That is a great question, and worth debating.
In one respect this is an immovable object meeting an irresistible force question. People use resonance frequency analysis to measure the stability of an object. The higher the frequency, the more stable the object.
True Adamantium itself which holds incredible molecular stability once it has hardened and cooled does not chip, flake, or break. The question of it being manipulated by resonance frequency would depend upon whether vibranium was one of the alloys mixed in with the metal. As stated in the article, the ingredients to adamantium is a closely guarded secret.
That said, I would feel relatively confident that an object like Captain America's shield - a product of Proto-Adamantium or an adamantium-vibranium mix - would be immune to that process as the vibranium in that make-up would absorb the sound and disperse the energy harmlessly.
What we do know is that while working vibranium is immune to such a process, we also know that nothing - outside of the vibranium cancer episode - has been able to break Cap's shield.
There are very few (if any) true examples of adamantium breaking for any reason. The one time I remember seeing a chip of adamantium in an object from stress came after a version of the Hulk, freed from Bruce Banner's persona, struck a statue of himself and the picture showed visible cracking. Whether this was true adamantium or secondary adamantium is unknown.

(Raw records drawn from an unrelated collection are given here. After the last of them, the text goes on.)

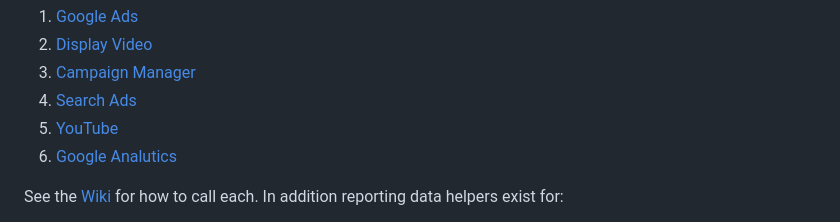
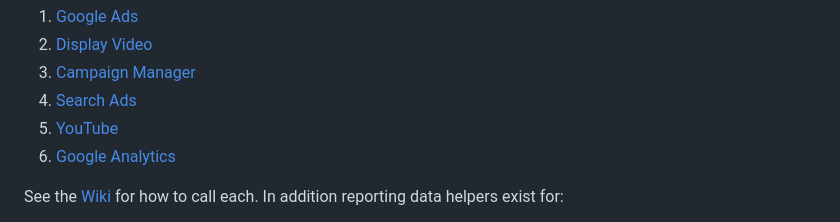
Before and after one commit to google-marketing-solutions/bqflow, a Markdown page: README.md, the part around the change. Rendered like a GitHub page.

Commit message:
Fixing typo.
Change-Id: I94bf4434f1d0aad378ac1d054eec761786e87c7f

```diff
--- a/README.md
+++ b/README.md
@@ -23,7 +23,7 @@ our team specifically uses this for:
   1. [Campaign Manager](https://developers.google.com/doubleclick-advertisers/rel_notes)
   1. [Search Ads](https://developers.google.com/search-ads/v2/reference)
   1. [YouTube](https://developers.google.com/youtube/v3/docs)
-  1. [Google Analutics](https://developers.google.com/analytics/devguides/reporting/core/v4/rest)
+  1. [Google Analytics](https://developers.google.com/analytics/devguides/reporting/core/v4/rest)
 
 See the [Wiki](../../wiki) for how to call each. In addition reporting data helpers exist for:
 
```
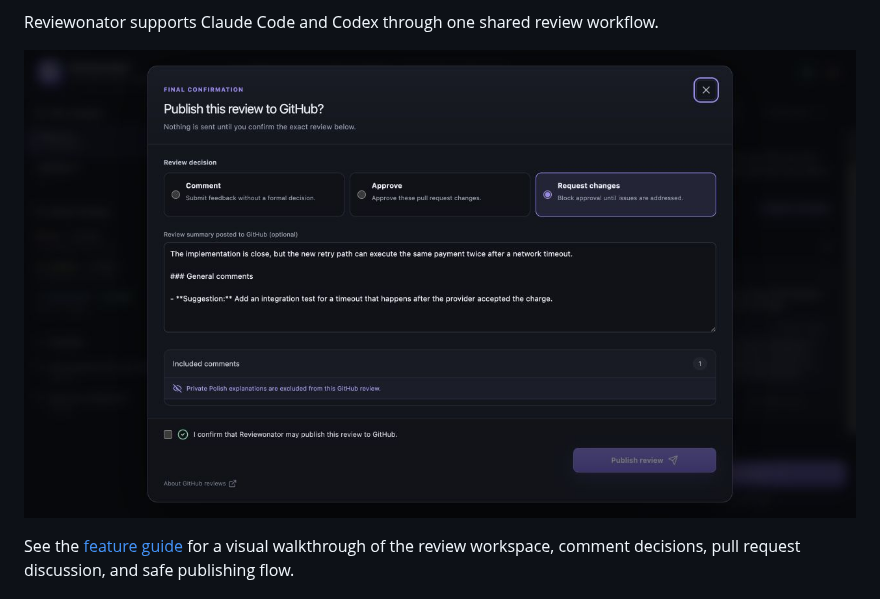
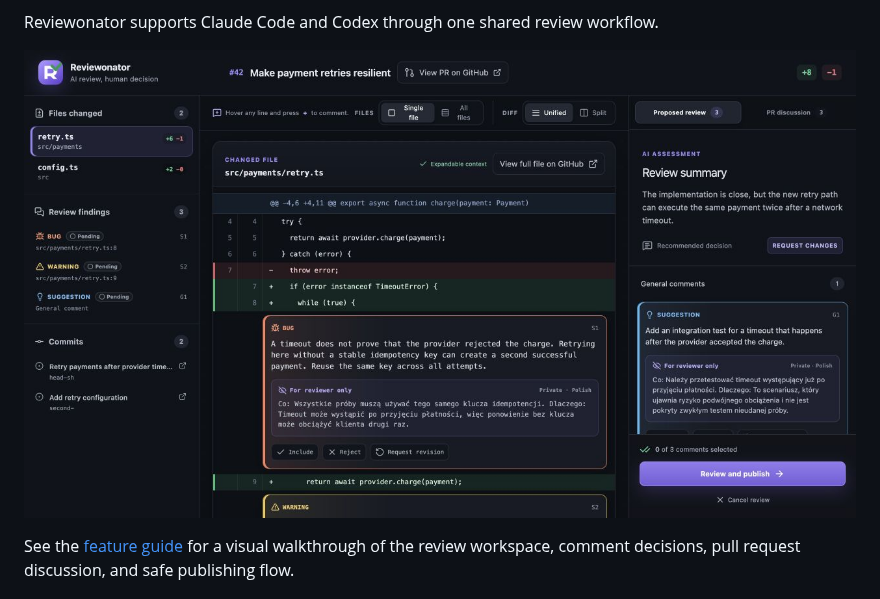
Before and after one commit to johniak/reviewonator, a Markdown page: README.md, the part around the change. Rendered like a GitHub page; pictures changed too: docs/assets/reviewonator-main.jpg (added).

Commit message:
Update README screenshot

```diff
--- a/README.md
+++ b/README.md
@@ -13,7 +13,7 @@ Reviewonator turns an AI-generated pull request review into a focused, local rev
 Reviewonator supports Claude Code and Codex through one shared review workflow.
 
 <p align="center">
-  <img src="docs/assets/reviewonator-overview.jpg" width="1280" alt="Reviewonator final GitHub review confirmation with the selected decision and comments">
+  <img src="docs/assets/reviewonator-main.jpg" width="1280" alt="Reviewonator main review workspace with pull request files, inline findings, and the review summary">
 </p>
 
 See the [feature guide](docs/features.md) for a visual walkthrough of the review workspace, comment decisions, pull request discussion, and safe publishing flow.
```
Also changed, not shown: 1 other file.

In any event, my final answer is that it is unlikely that simple resonance frequency techniques could manipulate adamantium. I think it would only confirm its indestructibility.